To revitalize a state suffering from the economic and personal hardships wrought by the COVID pandemic, New Jersey Governor Murphy signed into law on Jan. 7, 2021, the New Jersey Economic Recovery Act of 2020. The Act adopts a series of incentives to both encourage businesses to settle in New Jersey and prevent Garden State businesses from fleeing to greener pastures elsewhere. Many of these programs will be administered by the New Jersey Economic Development Authority (“Authority”).
The new Emerge Program provides tax credits to encourage economic development, job creation and the retention of significant numbers of jobs in imminent danger of leaving the state. The program will target businesses that build, acquire or lease space in the state with plans to create or retain full-time jobs.
Eligibility is subject to a requirement that the award of tax credits, the resulting capital investment and the resulting job creation or retention will yield a net positive benefit to the state ranging from at least 200 to 400 percent, depending on the location of the requested credit amount. The Emerge Program has minimum requirements for the necessary capital investment based on the type of project, the size of the business and the types of jobs at stake.
For start-ups, the New Jersey Innovation Evergreen Fund is created to combine state funds with private capital to support innovative new businesses. The Fund will be capitalized by auctioning up to $300 million in tax credits. The cash will be invested in qualified venture firms for the purposes of investing in qualified businesses in New Jersey. A qualified venture firm must invest in an early-stage or emerging growth company in exchange for an equity stake in the business. The Authority will certify whether a firm meets such criteria and require the firm to make a matching contribution from its own funds to invest in a qualified company.
The Fund may generally invest no more than $5 million in an initial investment in a qualified venture firm that will invest in a qualified company. A qualified company must have its principal business operations in New Jersey and intend to maintain its principal business operations in the state after receiving the investment. The company must be in a targeted industry (such as high-tech companies) and employ fewer than 250 people at the time of the investment.
The Main Street Recovery Finance Program will provide a direct $50 million appropriation for grants, loans, loan guarantees, and technical assistance to small and micro businesses.

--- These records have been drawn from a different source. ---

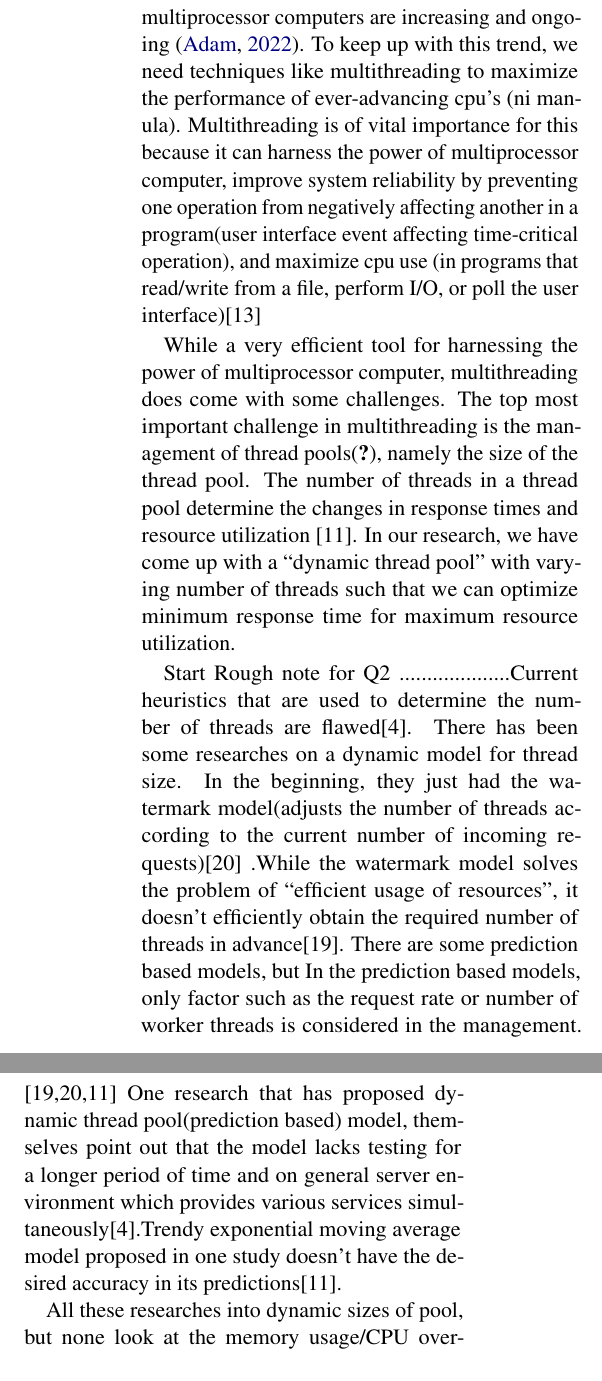
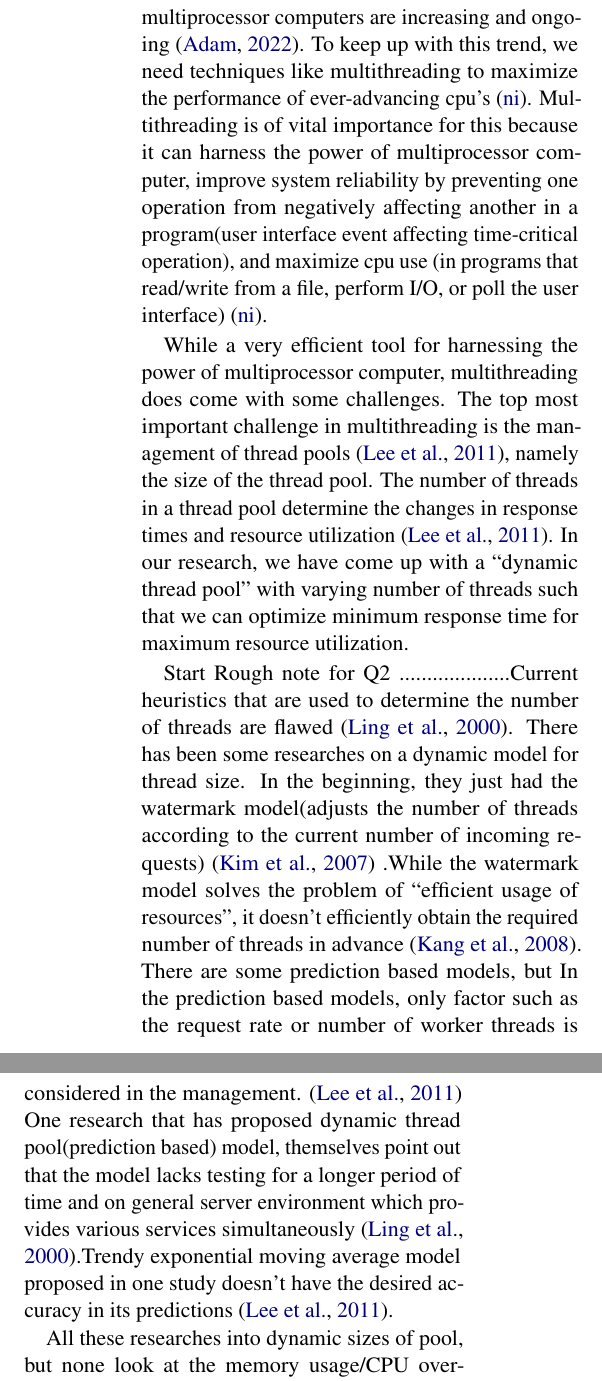
Before and after one commit to Harshil2107/Ecs251_project, a LaTeX document (proposal/main.tex, which reads proposal/references.bib): two parts of the columns of the page before the commit and two parts of the columns of page 1 of 2 after it, joined at a grey line, cut so that both start at the same text. Compiled offline with pdfLaTeX.

Commit message:
all the references for the first 2

```diff
--- a/proposal/main.tex
+++ b/proposal/main.tex
@@ -28,34 +28,34 @@
 \section{Introduction \& Motivation}
 The advancements in multicore architecture and multiprocessor computers are increasing
  and ongoing \cite{adam2022co}. To keep up with this trend, we need techniques like
- multithreading  to maximize the performance of  ever-advancing cpu’s (ni manula).
+ multithreading  to maximize the performance of  ever-advancing cpu’s \cite{ni}.
  Multithreading is of vital importance for this because it can harness the power of multiprocessor
  computer, improve system reliability by preventing one operation from negatively
  affecting another in a program(user interface event affecting time-critical operation),
   and maximize cpu use (in programs that read/write from a file, perform I/O, or poll
- the user interface)[13]
+ the user interface) \cite{ni}.
 
 While a very efficient tool for harnessing the power of multiprocessor computer,
 multithreading does come with some challenges. The top most important challenge in
-multithreading is the management of thread pools\cite{lee2011novel}, namely the size of the thread
+multithreading is the management of thread pools \cite{lee2011novel}, namely the size of the thread
 pool. The number of threads in a thread pool determine  the changes in response times
-and resource utilization [11]. In our research, we have come up with a “dynamic thread
+and resource utilization \cite{lee2011novel}. In our research, we have come up with a “dynamic thread
 pool” with varying number of threads such that we can optimize minimum response time for
  maximum resource utilization.
 
  Start Rough note for Q2 ....................Current heuristics that are used to
-  determine the number of threads are flawed[4]. There has been some researches
+  determine the number of threads are flawed \cite{ling2000analysis}. There has been some researches
   on a dynamic model for thread size. In the beginning, they just had the watermark
   model(adjusts the number of threads according to the current number of incoming
-  requests)[20] .While the watermark model solves the problem of “efficient usage of
+  requests) \cite{kim2007prediction} .While the watermark model solves the problem of “efficient usage of
    resources”, it doesn’t efficiently obtain the required number of threads in
-   advance[19]. There are some prediction based models, but In the prediction based
+   advance \cite{kang2008prediction}. There are some prediction based models, but In the prediction based
     models, only factor such as the request rate or number of worker threads is
-    considered in the management. [19,20,11] One research that has proposed dynamic
+    considered in the management. \cite{lee2011novel} One research that has proposed dynamic
      thread pool(prediction based) model, themselves point out that the model lacks
      testing for a longer period of time and on general server environment which provides
-      various services simultaneously[4].Trendy exponential moving average model
-      proposed in one study doesn’t have the desired accuracy in its predictions[11].
+      various services simultaneously \cite{ling2000analysis}.Trendy exponential moving average model
+      proposed in one study doesn’t have the desired accuracy in its predictions \cite{lee2011novel}.
 
  All these researches into dynamic sizes of pool, but none look at the memory usage/CPU
   overheads and whether that are significantly lower than static pool to signify the
--- a/proposal/references.bib
+++ b/proposal/references.bib
@@ -17,0 +24 @@
+  year={2011},
@@ -17,0 +49 @@
+  year={2008},
@@ -17,0 +58,3 @@
+  year={2007},
+  organization={Springer}
+}
```
Also changed, not shown: proposal/main.pdf, proposal/references.bib (40 more changed lines).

New Jersey also adopted its first historic property tax credit, which acts as a subsidy to cover part of the cost of rehabilitating historic properties. These properties must be listed in the New Jersey Register of Historic Places. Many of these properties are in New Jersey’s oldest and most distressed neighborhoods. The new Brownfields Redevelopment Incentive Program provides tax credits to compensate developers of projects located on brownfield sites for remediation costs, which are also often in economically distressed communities.
The innovative Food Desert Relief Act provides tax credits (and in some cases, grants or loans) to incentivize businesses to establish and retain supermarkets and grocery stores in communities lacking adequate services, which are referred to as food deserts. Bodegas, corner stores, and mid-sized retailers will be given a chance to stay afloat and expand into healthier food options.
There are numerous additional incentives in the more than 200-page Act covering a diverse set of areas (e.g., tax credits for films and offshore wind facilities). The procedures for applying for and obtaining benefits under all these new incentives needs to be adopted by the Authority. While these procedures may be complex to ensure the intended benefits achieve their goal, the good news is the Act will create a massive infusion of state funds to assist business and communities in a time when other sources of funding may be limited.
As the law continues to evolve on these matters, please note that this article is current as of date and time of publication and may not reflect subsequent developments. The content and interpretation of the issues addressed herein is subject to change. Cole Schotz P.C. disclaims any and all liability with respect to actions taken or not taken based on any or all of the contents of this publication to the fullest extent permitted by law. This is for general informational purposes and does not constitute legal advice or create an attorney-client relationship. Do not act or refrain from acting upon the information contained in this publication without obtaining legal, financial and tax advice. For further information, please do not hesitate to reach out to your firm contact or to any of the attorneys listed in this publication.